Oh no – AAAAAAARGH!

Come with us into our time machine now back to 1990 and the very first series of Fort Boyard (Les Cles de Fort Boyard as it was called back then). The one and only time, as far as we know, that anyone ever got caught in the treasure room. The show worked a little differently back then, so here’s some background detail as well.

Here’s co-host Sophie Davant interviewing and briefing the team on the boat.

And here’s Pere Fouras, the custodian of the fort, awaiting the team from the diving platform.

The man, the legend, the hair. Here’s Patrice Laffont, who went on to be Master of the Fort for ten years. His costume for next year was far less camp.

Right, we’re going to jump to the end now. The teams have one hour to collect as many keys as possible – there are no clues. Every other game that fails to yield a key gives Pere Fouras a chance to ask a riddle to the team’s intellectual. If he gets it wrong, the key is thrown to be swum for.

Towards the end of the hour, the team are given the chance to release any prisoners (at the cost of a key per prisoner) which Passe-Partout goes and does. Meanwhile, the rest of the team get ready to access the underground tunnels…

The plug is very heavy and they use a system of ropes and pulleys to move it up and out. In more recent years of course, they just used a big metal bar and pulled.

Before they get into the underwater caves, they must all strip to a repectful minimum. Once down in the tunnels, the all the team but one must wait. The other member must swim round the chambers until they get round to the other side of the door which they can undo and let the rest of the team through.

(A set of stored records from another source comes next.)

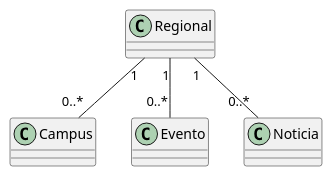
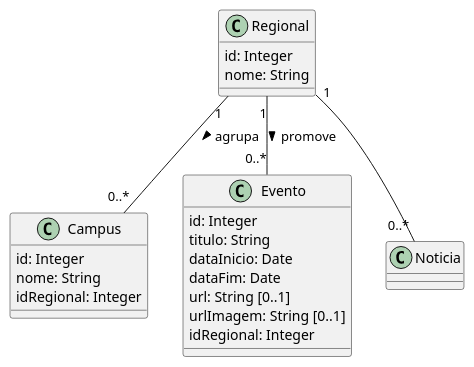
The diagram in Integracao/entidades/Entidade-Regional.md (joseduardogon/Minha_UFG_Grupo_Cinza), drawn with PlantUML before and after one commit. The commit also changed other lines of this file and 131 other files, not shown here.

````diff
--- a/Integracao/entidades/Entidade-Regional.md
+++ b/Integracao/entidades/Entidade-Regional.md
@@ -44,9 +45,24 @@
 ```plantuml
-class Regional
-class Campus
-class Evento
+class Regional {
+  id: Integer
+  nome: String
+}
+class Campus {
+  id: Integer
+  nome: String
+  idRegional: Integer
+}
+class Evento {
+  id: Integer
+  titulo: String
+  dataInicio: Date
+  dataFim: Date
+  url: String [0..1]
+  urlImagem: String [0..1]
+  idRegional: Integer
+}
 class Noticia
-Regional "1" -- "0..*" Campus
-Regional "1" -- "0..*" Evento
+Regional "1" -- "0..*" Campus : agrupa >
+Regional "1" -- "0..*" Evento : promove >
 Regional "1" -- "0..*" Noticia
 ```
````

They can then go up the ladder to the old oubliette tunnel. If you ever wanted to know what it’s like down there – well now you know!

Time is up! And so Passe-Partout strikes the gong. Michael puts the tigers away, meanwhile a two minute clock has begun.

The tigers are away so they can push aside the bars and come out!

And here’s the treasure room as it was back then. There are eighteen boxes each with differing amounts of Boyards in (there’s one with quite a bit more than all of the others). Each key is numbered and fits one specific box.

The major difference is that the teams can’t go in and out of the treasure room. They must gather as much as they can and gather as much as they can.

The tigers move round the cages at the back of the treasure room.

But the gate has started to shut and they’ve left it a bit late…

He’s not going to fit under there… Oh no…

Whilst that guy ponders getting eaten by tigers, Laffont spins the gate round so the team are released back into the main bit of the fort. But what about that guy?

Oh no – AAAAARRRRGGGHHH!

Oh hang on. He’s coming back the way he came in…

… And now the tigers are released. What a swizz eh, viewers?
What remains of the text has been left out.